The expected output is the full data, repeated exactly, without pictures.

<<<<

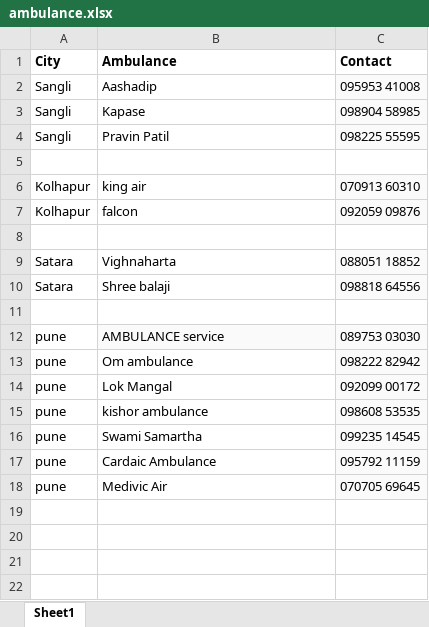
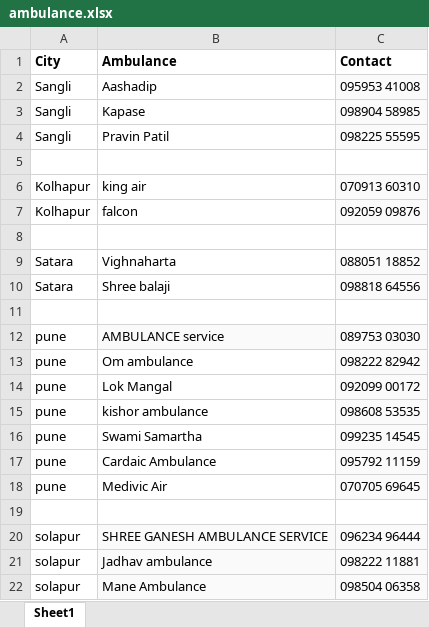
Before and after one commit to S1LV3RJ1NX/mitra-wit.ai-response-generator, an Excel workbook: Excel_files/ambulance.xlsx, sheet Sheet1, drawn as a sheet; values as stored, in another font and other column widths than the file's, no borders; charts and pictures not drawn; the diff names each change by its address in the sheet, - before the commit and + after, or states it on an @@ line.

Commit message:
Added ambulance data

```diff
--- a/Excel_files/ambulance.xlsx (sheet Sheet1)
+++ b/Excel_files/ambulance.xlsx (sheet Sheet1)
+row 19: (empty)
+row 20: solapur | SHREE GANESH AMBULANCE SERVICE | 096234 96444
+row 21: solapur | Jadhav ambulance | 098222 11881
+row 22: solapur | Mane Ambulance | 098504 06358
```
Also changed, not shown: 1 other file.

>>>>

## WRITTEN RESPONSE:
Before and after one commit to S1LV3RJ1NX/mitra-wit.ai-response-generator, an Excel workbook: Excel_files/ambulance.xlsx, sheet Sheet1, drawn as a sheet; values as stored, in another font and other column widths than the file's, no borders; charts and pictures not drawn; the diff names each change by its address in the sheet, - before the commit and + after, or states it on an @@ line.

Commit message:
Added ambulance data

```diff
--- a/Excel_files/ambulance.xlsx (sheet Sheet1)
+++ b/Excel_files/ambulance.xlsx (sheet Sheet1)
+row 19: (empty)
+row 20: solapur | SHREE GANESH AMBULANCE SERVICE | 096234 96444
+row 21: solapur | Jadhav ambulance | 098222 11881
+row 22: solapur | Mane Ambulance | 098504 06358
```
Also changed, not shown: 1 other file.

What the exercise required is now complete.